Demonstrations of Google’s self-driving car »« Skirting the Establishment Clause

Good analysis of The Birth of a Nation

Via reader Walter, I came across this excellent review by Richard Brody of D. W. Griffith’s 1915 film The Birth of a Nation. Like him, I was both appalled at the racism of the film (especially in the second half that traced the events following the Civil War and dealt with the period known as the Reconstruction), while impressed with the way the filmmaker used techniques to manipulate the viewer. If you want to see a clear demonstration of the power of film as a propaganda weapon in skilled hands that can tug the viewer to sympathize with people and views that are abhorrent, this is the film to see.

As Brody says,

The movie, set mainly in a South Carolina town before and after the Civil War, depicts slavery in a halcyon light, presents blacks as good for little but subservient labor, and shows them, during Reconstruction, to have been goaded by the Radical Republicans into asserting an abusive dominion over Southern whites. It depicts freedmen as interested, above all, in intermarriage, indulging in legally sanctioned excess and vengeful violence mainly to coerce white women into sexual relations. It shows Southern whites forming the Ku Klux Klan to defend themselves against such abominations and to spur the “Aryan” cause overall. The movie asserts that the white-sheet-clad death squad served justice summarily and that, by denying blacks the right to vote and keeping them generally apart and subordinate, it restored order and civilization to the South.

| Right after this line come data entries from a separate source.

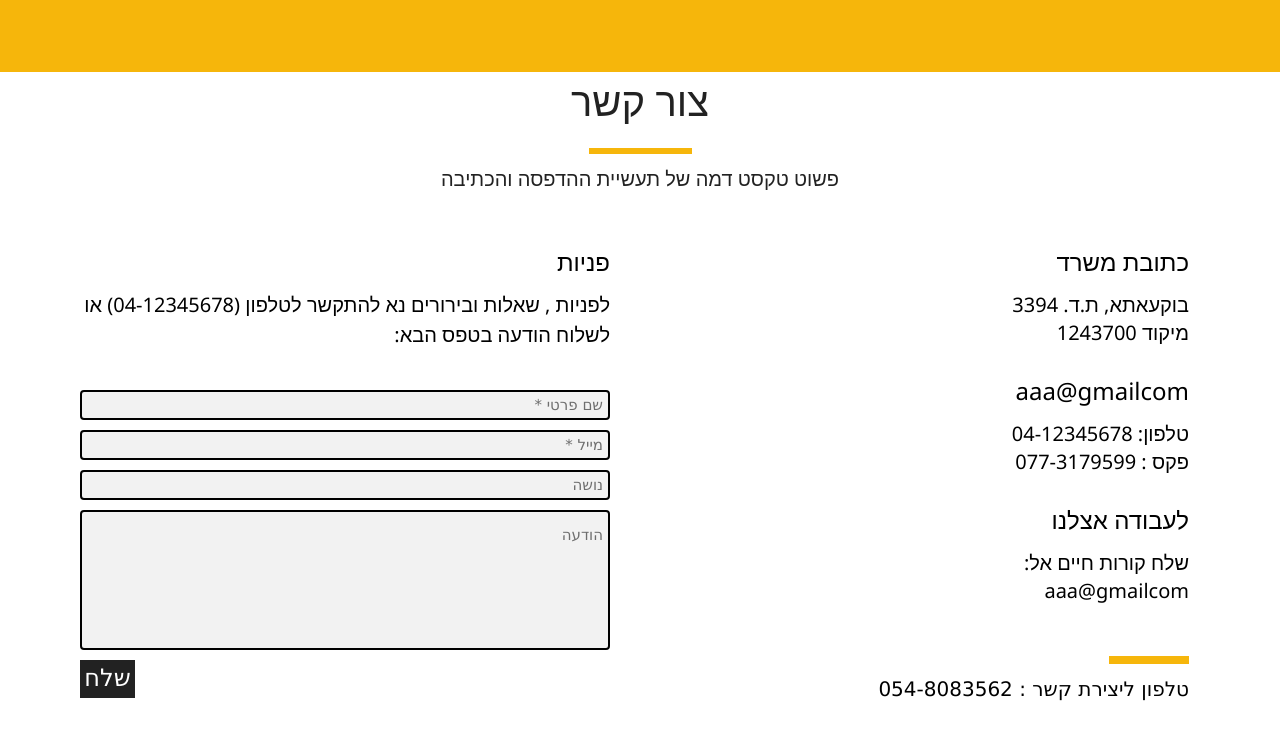
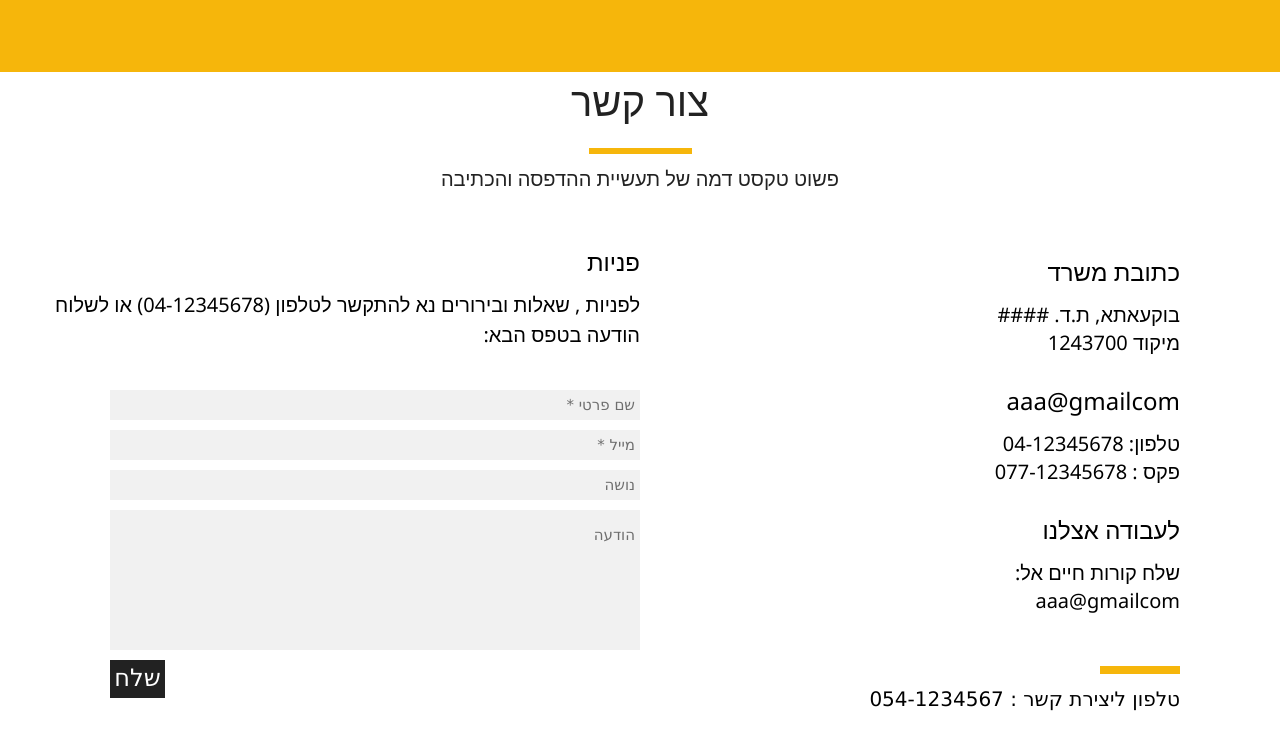
Before and after one commit to s-amasha/Test-3_18-10-2020, a plain HTML site: page index.html in a window 1280 px wide. Shown: the part 1997-2747 px from the top of the page. Drawn offline with nearby package versions, Linux system fonts and the light colour scheme.

Commit message:
updating - contact Us

```diff
--- a/index.html
+++ b/index.html
@@ -102,27 +102,28 @@
         </div>
         <h4 style="text-align: center; color:  #222222;">פשוט טקסט דמה של תעשיית ההדפסה והכתיבה</h4>
         <div style=" margin-top: 50px; height: 700px;">
-            <h3 style="margin-right: 670px;">פניות</h3>
-            <h4 style="margin-right: 670px; margin-left: 47px;">לפניות , שאלות ובירורים נא להתקשר לטלפון (04-12345678) או לשלוח הודעה בטפס הבא:</h4>
-            <div style=" display: inline-grid; margin-right: 670px; padding-top: 30px; width: 530px; margin-left: 47px;">
-                <input type="text" style="padding-right:5px; height: 30px; margin-bottom: 10px; background: #0000000d; outline-style: auto;" value="" required="" placeholder="שם פרטי *" pattern="^.+@.+\.[a-zA-Z]{2,63}$" maxlength="250">
-                <input type="email" style="padding-right:5px; height: 30px; margin-bottom: 10px; background: #0000000d; outline-style: auto;" value="" required="" placeholder="מייל *" pattern="^.+@.+\.[a-zA-Z]{2,63}$" maxlength="250">
-                <input type="text" style="padding-right:5px; height: 30px; margin-bottom: 10px; background: #0000000d; outline-style: auto;" value="" required="" placeholder="נושה" pattern="^.+@.+\.[a-zA-Z]{2,63}$" maxlength="250">
-                <input type="text" style="padding-right:5px; height: 140px; margin-bottom: 10px; background: #0000000d; outline-style: auto; padding-bottom: 90px;" value="" required="" placeholder="הודעה" pattern="^.+@.+\.[a-zA-Z]{2,63}$" maxlength="250">
-                <div style="height: 30px; width: 55px; background: #222222; color: white; font-size: x-large; text-align: center; padding-bottom: 38px; margin-right: 475px;">שלח</div>
-                <div style="direction: rtl; width: 400px; height: 500px; margin-inline-start: -579px; margin-block-start: -464px;">
+            <div style="direction: rtl; width: 400px; height: 500px; position: absolute; margin-right: 100px;">
                 <h3>כתובת משרד</h3>
-                    <h4 style="margin-bottom: -12px;">בוקעאתא, ת.ד. 3394</h4>
+                <h4 style="margin-bottom: -12px;">בוקעאתא, ת.ד. ####</h4>
                 <h4 style="margin-bottom: 25px;">מיקוד 1243700</h4>
                 <h3>aaa@gmailcom</h3>
                 <h4 style="margin-bottom: -12px;">טלפון: 04-12345678</h4>
-                    <h4 style="margin-bottom: 25px;">פקס : 077-3179599</h4>
+                <h4 style="margin-bottom: 25px;">פקס : 077-12345678</h4>
                 <h3>לעבודה אצלנו</h3>
                 <h4 style="margin-bottom: -12px;">שלח קורות חיים אל:</h4>
                 <h4 style="margin-bottom: 50px;">aaa@gmailcom</h4>
                 <h2 class="lineOrange2"></h2>
-                    <span style="font-size:20px;">טלפון ליצירת קשר : 054-8083562</span>
+                <span style="font-size:20px;">טלפון ליצירת קשר : 054-1234567</span>
             </div>
+            <h3 style="margin-right: 50%;">פניות</h3>
+            <h4 style="margin-right: 50%; margin-left: 47px;">לפניות , שאלות ובירורים נא להתקשר לטלפון (04-12345678) או לשלוח הודעה בטפס הבא:</h4>
+            <div style=" display: inline-grid; margin-right: 50%; padding-top: 30px; width: 530px; margin-left: 47px;">
+                <input type="text" style="padding-right:5px; height: 30px; margin-bottom: 10px; background: #f1f1f1; border-style: hidden;" value="" required="" placeholder="שם פרטי *" maxlength="250">
+                <input type="email" style="padding-right:5px; height: 30px; margin-bottom: 10px; background: #f1f1f1; border-style: hidden;" value="" required="" placeholder="מייל *" pattern="^.+@.+\.[a-zA-Z]{2,63}$" maxlength="250">
+                <input type="text" style="padding-right:5px; height: 30px; margin-bottom: 10px; background: #f1f1f1; border-style: hidden;" value="" required="" placeholder="נושה" maxlength="250">
+                <input type="text" style="padding-right:5px; height: 140px; margin-bottom: 10px; background: #f1f1f1; border-style: hidden; padding-bottom: 90px;" value="" required="" placeholder="הודעה " maxlength="250">
+                <div style="height: 30px; width: 55px; background: #222222; color: white; font-size: x-large; text-align: center; padding-bottom: 38px; margin-right: 475px;">שלח</div>
+
             </div>
 
         </div>
```
Lines whose indentation alone changed are shown as unchanged.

The worst thing about “Birth of a Nation” is how good it is. The merits of its grand and enduring aesthetic make it impossible to ignore and, despite its disgusting content, also make it hard not to love. And it’s that very conflict that renders the film all the more despicable, the experience of the film more of a torment—together with the acknowledgment that Griffith, whose short films for Biograph were already among the treasures of world cinema, yoked his mighty talent to the cause of hatred (which, still worse, he sincerely depicted as virtuous).

At the end, Brody discusses Django Unchained, saying that Quentin Tarantino seemed to have sought to create the counter-propaganda version of Griffith’s original but does not have the skill to pull it off.

Comments

  1. left0ver1under says

    It’s unfortunate that hate-filled propaganda and warmongering have been the things that popularized the media upon which they were made.

    – “Birth Of A Nation” popularized film

    – Martin Luther’s German bible and anti-jewish propaganda popularized Gutenberg’s printing press

    – US planning for nuclear war led to the creation and popularization of the internet

  2. sc_770d159609e0f8deaa72849e3731a29d says

    If you want to see a clear demonstration of the power of film as a propaganda weapon in skilled hands that can tug the viewer to sympathize with people and views that are abhorrent, this is the film to see.

    It also shows how ineffective propaganda is unless the audience is predisposed to accept it. I saw it some years ago at the British National Film Theatre, very full, with a mainly middle-aged, middle-class white audience. There were gradual mutters of shock, a distinct gasp all over the cinema at a casual reference to a white “common Aryan heitage” and by the end the audience was booing and cheering the way Griffith’s original audiennces probably did, except they were booing Griffith’s heroes.
    There’s a grimly comic section in Josef Skvorecky’s novel The Engineer of huamn Souls where feminists discuss Leni Riefanstahl’s feminism without considering her nazism.

  3. TheVirginian says

    There is what I consider to be a good argument that even Griffith came to realize BOAN had gone too far, which is why he filmed “Intolerance” two years later, which offers an anti-hatred, anti-intolerance message. While the message was clumsily didactic (it’s been many years since I saw it, and at the time I might have been too young and cinema ignorant so that I overlooked some of the reasons critics applaud it), it did indirectly attack the message of BOAN. Too bad Griffith could not come up with a movie that showed how evil slavery was and how blacks had as much humanity as whites.

Leave a Reply

Your email address will not be published. Required fields are marked *

You may use these HTML tags and attributes: <a href="" title=""> <abbr title=""> <acronym title=""> <b> <blockquote cite=""> <cite> <code> <del datetime=""> <em> <i> <q cite=""> <strike> <strong>